:: Given records ::
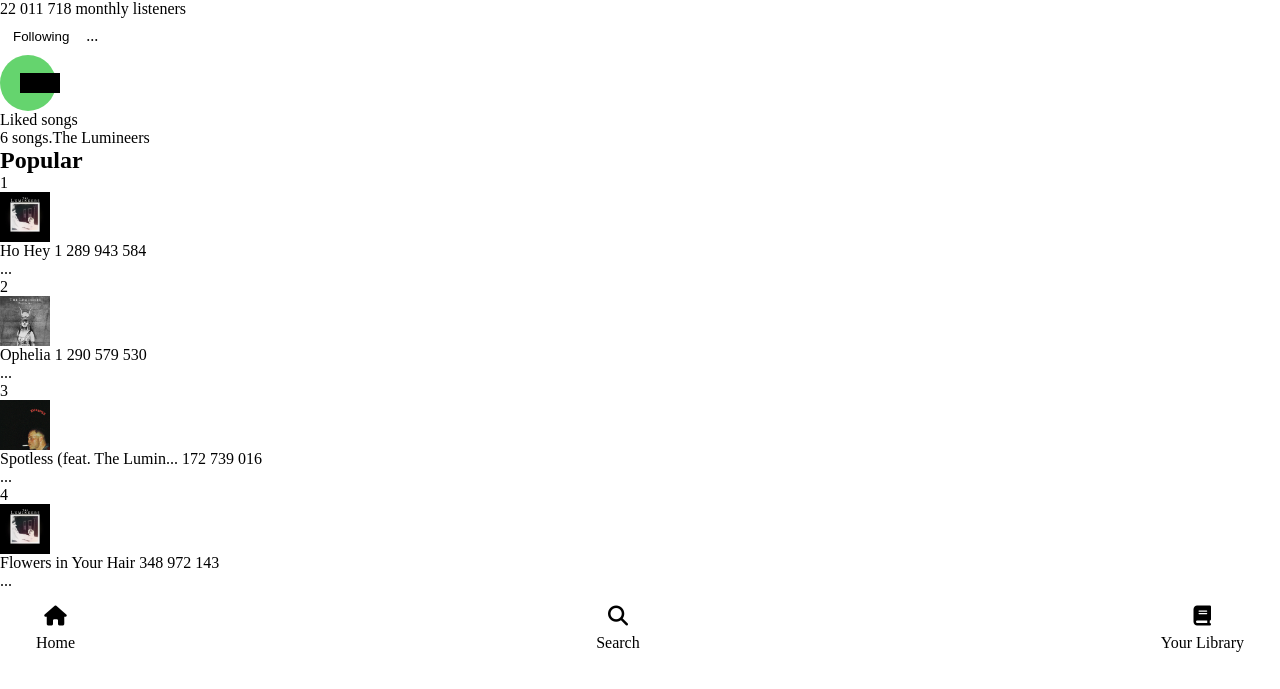
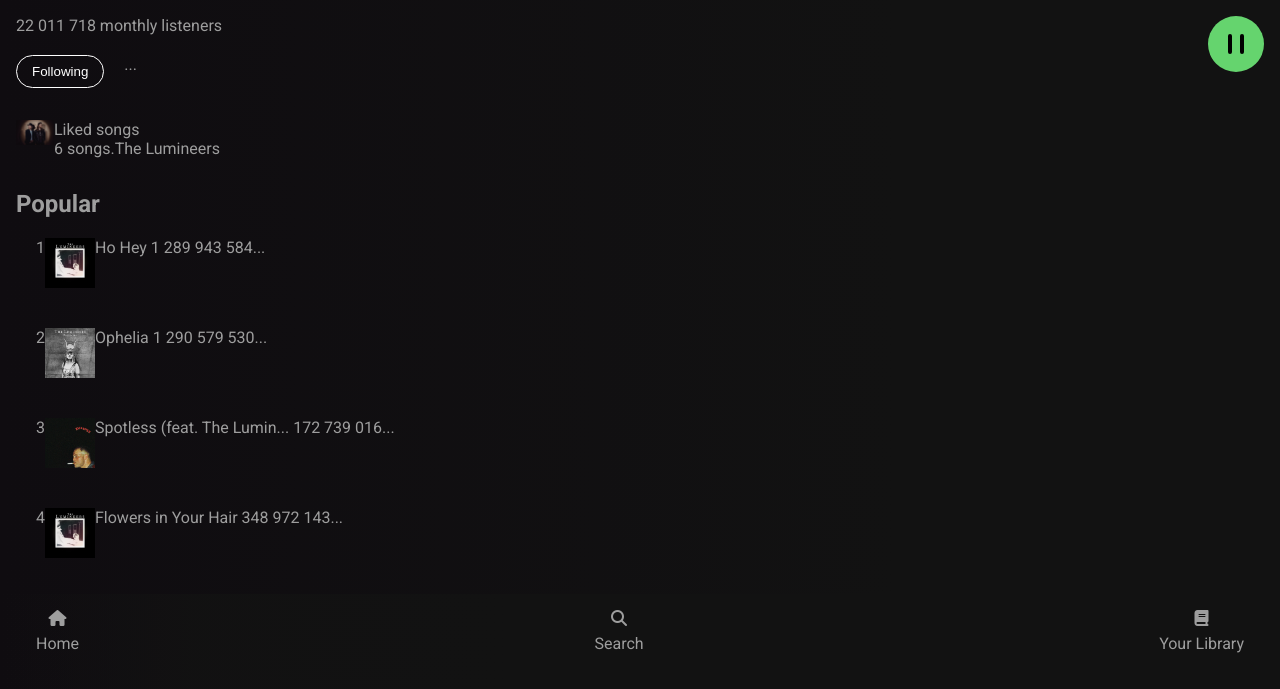
Before and after one commit to danielbgmg/Spotify-Mobile, a plain HTML site: page src/index.html in a window 1280 px wide. Shown: the part 450-1139 px from the top of the page. Drawn offline with Linux system fonts and the light colour scheme.

Commit message:
atulização do layout

```diff
--- a/src/index.html
+++ b/src/index.html
@@ -24,9 +24,9 @@
     <main class="content">
         <section class="hero">
             <div class="musicsInfo">
-                <div>
+              <div class="followInfo">
                 <span class="monthlyListeners">22 011 718 monthly listeners</span>
-                    <div>
+                <div class="monthlyListeners-btn">
                   <button class="btn-follow">
                       Following
                   </button>
@@ -34,12 +34,12 @@
                 </div>
               </div>
               <div class="musicPlay">
-                    <i class="fa-solid fa-pause"></i>
+                <!--<i class="fa-solid fa-pause"></i>-->
               </div>
             </div>
             <div class="playlist">
                 <div class="imgPlaylist">
-
+                  <img src="./assets/image 17.png" alt="">
                 </div>
                 <div class="playlistName">
                     <span>Liked songs</span>
@@ -47,6 +47,7 @@
                         <span>6 songs</span><span>.</span><span>The Lumineers</span>
                     </div>
                 </div>
+                <div class="arrow-rigth"></div>
             </div>
         </section>
 
@@ -54,9 +55,8 @@
             <h2>Popular</h2>
             <div class="musicPlaylist">
                 <ol>
-                    <li>
+                    <li class="list-song">
                         <span>1</span>
-                        <div>
                             <div>
                                 <img src="./assets/image 12.png" alt="" class="img-playlist">
                             </div>
@@ -64,12 +64,10 @@
                                 <span>Ho Hey</span>
                                 <span>1 289 943 584</span>
                             </div>
-                        </div>
                         <span>...</span>
                     </li>
-                    <li>
+                    <li class="list-song">
                         <span>2</span>
-                        <div>
                             <div>
                                 <img src="./assets/image 13.png" alt="" class="img-playlist">
                             </div>
@@ -77,12 +75,10 @@
                                 <span>Ophelia</span>
                                 <span>1 290 579 530</span>
                             </div>
-                        </div>
                         <span>...</span>
                     </li>
-                    <li>
+                    <li class="list-song">
                         <span>3</span>
-                        <div>
                             <div>
                                 <img src="./assets/image 14.png" alt="" class="img-playlist">
                             </div>
@@ -90,19 +86,16 @@
                                 <span>Spotless (feat. The Lumin...</span>
                                 <span>172 739 016</span>
                             </div>
-                        </div>
                         <span>...</span>
                     </li>
-                    <li>
+                    <li class="list-song">
                         <span>4</span>
-                        <div>
                             <div>
                                 <img src="./assets/image 12.png" alt="" class="img-playlist">
                             </div>
                             <div>
                                 <span>Flowers in Your Hair</span>
                                 <span>348 972 143</span>
-                            </div>
                             </div>
                         <span>...</span>
                     </li>
--- a/src/styles/main.scss
+++ b/src/styles/main.scss
@@ -7,8 +7,11 @@
   padding: 0;
   box-sizing: border-box;
 }
+
 body {
-  width: 100vw;
+  background: $bg-color;
+  color: $text-color;
+  font-family: 'Roboto' ;
 }
 
 img {
@@ -44,20 +47,37 @@
   width: 358px;
   bottom: 16px;
   font-size: 48px;
-  font-family: 'Roboto' ;
 }
 
 .img-playlist {
   width: 50px;
   height: 50px;
 }
-.nav-container {
-  padding: 16px 36px 36px 36px;
+
+.musicsInfo {
+  display: flex;
+  justify-content: space-between;
+  padding: 16px;
 }
-.followInfo span {
+
+.monthlyListeners {
   display: block;
+  margin-bottom: 20px;
+}
 
+.monthlyListeners-btn {
+  display: flex;
+  gap: 20px;
 }
+
+.btn-follow {
+  border: 1px solid white;
+  padding: 8px 15px;
+  background: transparent;
+  border-radius: $radius;
+  color: $text-color-white;
+}
+
 .musicPlay {
   position: relative;
   width: 56px;
@@ -69,48 +89,42 @@
   border-radius: 50%;
 }
 
-.musicPlay::before {
-  position: absolute;
-  content: "";
-  width: 40px;
-  height: 20px;
-  background-color: black;
-  left: 20px;
-}
-
 .musicPlay::after {
   position: absolute;
   content: "";
   width: 4px;
   height: 20px;
   background-color: black;
-  right: 20px;
-}
-.musicInfo {
-display:flex;
-justify-content: space-between;
-padding: 16;
+  left: 32px;
+  border-radius: 5px;
 }
 
-.followInfo {
-  display: flex;
-   align-items: center;
- justify-content: space-between;
+.musicPlay::before {
+  position: absolute;
+  content: "";
+  width: 4px;
+  height: 20px;
+  background-color: black;
+  right: 32px;
+  border-radius: 5px;
 }
 
-.btn-follow {
-  border: 1px solid white;
-  padding: 10px 12px;
-  background: transparent;
-  border-radius: $radius;
+.playlist {
+  display: flex;
+  padding: 16px;
 }
 
+.imgPlaylist {
+  width: 38px;
+  height: 38px;
+}
 
 
 .nav-list {
   display: flex;
   justify-content: space-between;
 }
+
 .nav-item {
   list-style: none;
   display: flex;
@@ -118,8 +132,18 @@
   align-items: center;
   gap: 8px;
 }
-.icon {
-  font-size: 20px;
+
+.musics {
+  padding: 16px;
 }
 
+.list-song {
+  display: flex;
+  padding: 20px;
+}
+
+.nav-container {
+  background: $nav-color;
+  padding: 16px 36px 36px 36px;
+}
 /*# sourceMappingURL=main.css.map */
```
Also changed, not shown: src/styles/main.css, 1 other file. Lines whose indentation alone changed are shown as unchanged.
:::
Task description:
In the copy, omit the pictures and reproduce every entry exactly.

Answer for the task:
Before and after one commit to danielbgmg/Spotify-Mobile, a plain HTML site: page src/index.html in a window 1280 px wide. Shown: the part 450-1139 px from the top of the page. Drawn offline with Linux system fonts and the light colour scheme.

Commit message:
atulização do layout

```diff
--- a/src/index.html
+++ b/src/index.html
@@ -24,9 +24,9 @@
     <main class="content">
         <section class="hero">
             <div class="musicsInfo">
-                <div>
+              <div class="followInfo">
                 <span class="monthlyListeners">22 011 718 monthly listeners</span>
-                    <div>
+                <div class="monthlyListeners-btn">
                   <button class="btn-follow">
                       Following
                   </button>
@@ -34,12 +34,12 @@
                 </div>
               </div>
               <div class="musicPlay">
-                    <i class="fa-solid fa-pause"></i>
+                <!--<i class="fa-solid fa-pause"></i>-->
               </div>
             </div>
             <div class="playlist">
                 <div class="imgPlaylist">
-
+                  <img src="./assets/image 17.png" alt="">
                 </div>
                 <div class="playlistName">
                     <span>Liked songs</span>
@@ -47,6 +47,7 @@
                         <span>6 songs</span><span>.</span><span>The Lumineers</span>
                     </div>
                 </div>
+                <div class="arrow-rigth"></div>
             </div>
         </section>
 
@@ -54,9 +55,8 @@
             <h2>Popular</h2>
             <div class="musicPlaylist">
                 <ol>
-                    <li>
+                    <li class="list-song">
                         <span>1</span>
-                        <div>
                             <div>
                                 <img src="./assets/image 12.png" alt="" class="img-playlist">
                             </div>
@@ -64,12 +64,10 @@
                                 <span>Ho Hey</span>
                                 <span>1 289 943 584</span>
                             </div>
-                        </div>
                         <span>...</span>
                     </li>
-                    <li>
+                    <li class="list-song">
                         <span>2</span>
-                        <div>
                             <div>
                                 <img src="./assets/image 13.png" alt="" class="img-playlist">
                             </div>
@@ -77,12 +75,10 @@
                                 <span>Ophelia</span>
                                 <span>1 290 579 530</span>
                             </div>
-                        </div>
                         <span>...</span>
                     </li>
-                    <li>
+                    <li class="list-song">
                         <span>3</span>
-                        <div>
                             <div>
                                 <img src="./assets/image 14.png" alt="" class="img-playlist">
                             </div>
@@ -90,19 +86,16 @@
                                 <span>Spotless (feat. The Lumin...</span>
                                 <span>172 739 016</span>
                             </div>
-                        </div>
                         <span>...</span>
                     </li>
-                    <li>
+                    <li class="list-song">
                         <span>4</span>
-                        <div>
                             <div>
                                 <img src="./assets/image 12.png" alt="" class="img-playlist">
                             </div>
                             <div>
                                 <span>Flowers in Your Hair</span>
                                 <span>348 972 143</span>
-                            </div>
                             </div>
                         <span>...</span>
                     </li>
--- a/src/styles/main.scss
+++ b/src/styles/main.scss
@@ -7,8 +7,11 @@
   padding: 0;
   box-sizing: border-box;
 }
+
 body {
-  width: 100vw;
+  background: $bg-color;
+  color: $text-color;
+  font-family: 'Roboto' ;
 }
 
 img {
@@ -44,20 +47,37 @@
   width: 358px;
   bottom: 16px;
   font-size: 48px;
-  font-family: 'Roboto' ;
 }
 
 .img-playlist {
   width: 50px;
   height: 50px;
 }
-.nav-container {
-  padding: 16px 36px 36px 36px;
+
+.musicsInfo {
+  display: flex;
+  justify-content: space-between;
+  padding: 16px;
 }
-.followInfo span {
+
+.monthlyListeners {
   display: block;
+  margin-bottom: 20px;
+}
 
+.monthlyListeners-btn {
+  display: flex;
+  gap: 20px;
 }
+
+.btn-follow {
+  border: 1px solid white;
+  padding: 8px 15px;
+  background: transparent;
+  border-radius: $radius;
+  color: $text-color-white;
+}
+
 .musicPlay {
   position: relative;
   width: 56px;
@@ -69,48 +89,42 @@
   border-radius: 50%;
 }
 
-.musicPlay::before {
-  position: absolute;
-  content: "";
-  width: 40px;
-  height: 20px;
-  background-color: black;
-  left: 20px;
-}
-
 .musicPlay::after {
   position: absolute;
   content: "";
   width: 4px;
   height: 20px;
   background-color: black;
-  right: 20px;
-}
-.musicInfo {
-display:flex;
-justify-content: space-between;
-padding: 16;
+  left: 32px;
+  border-radius: 5px;
 }
 
-.followInfo {
-  display: flex;
-   align-items: center;
- justify-content: space-between;
+.musicPlay::before {
+  position: absolute;
+  content: "";
+  width: 4px;
+  height: 20px;
+  background-color: black;
+  right: 32px;
+  border-radius: 5px;
 }
 
-.btn-follow {
-  border: 1px solid white;
-  padding: 10px 12px;
-  background: transparent;
-  border-radius: $radius;
+.playlist {
+  display: flex;
+  padding: 16px;
 }
 
+.imgPlaylist {
+  width: 38px;
+  height: 38px;
+}
 
 
 .nav-list {
   display: flex;
   justify-content: space-between;
 }
+
 .nav-item {
   list-style: none;
   display: flex;
@@ -118,8 +132,18 @@
   align-items: center;
   gap: 8px;
 }
-.icon {
-  font-size: 20px;
+
+.musics {
+  padding: 16px;
 }
 
+.list-song {
+  display: flex;
+  padding: 20px;
+}
+
+.nav-container {
+  background: $nav-color;
+  padding: 16px 36px 36px 36px;
+}
 /*# sourceMappingURL=main.css.map */
```
Also changed, not shown: src/styles/main.css, 1 other file. Lines whose indentation alone changed are shown as unchanged.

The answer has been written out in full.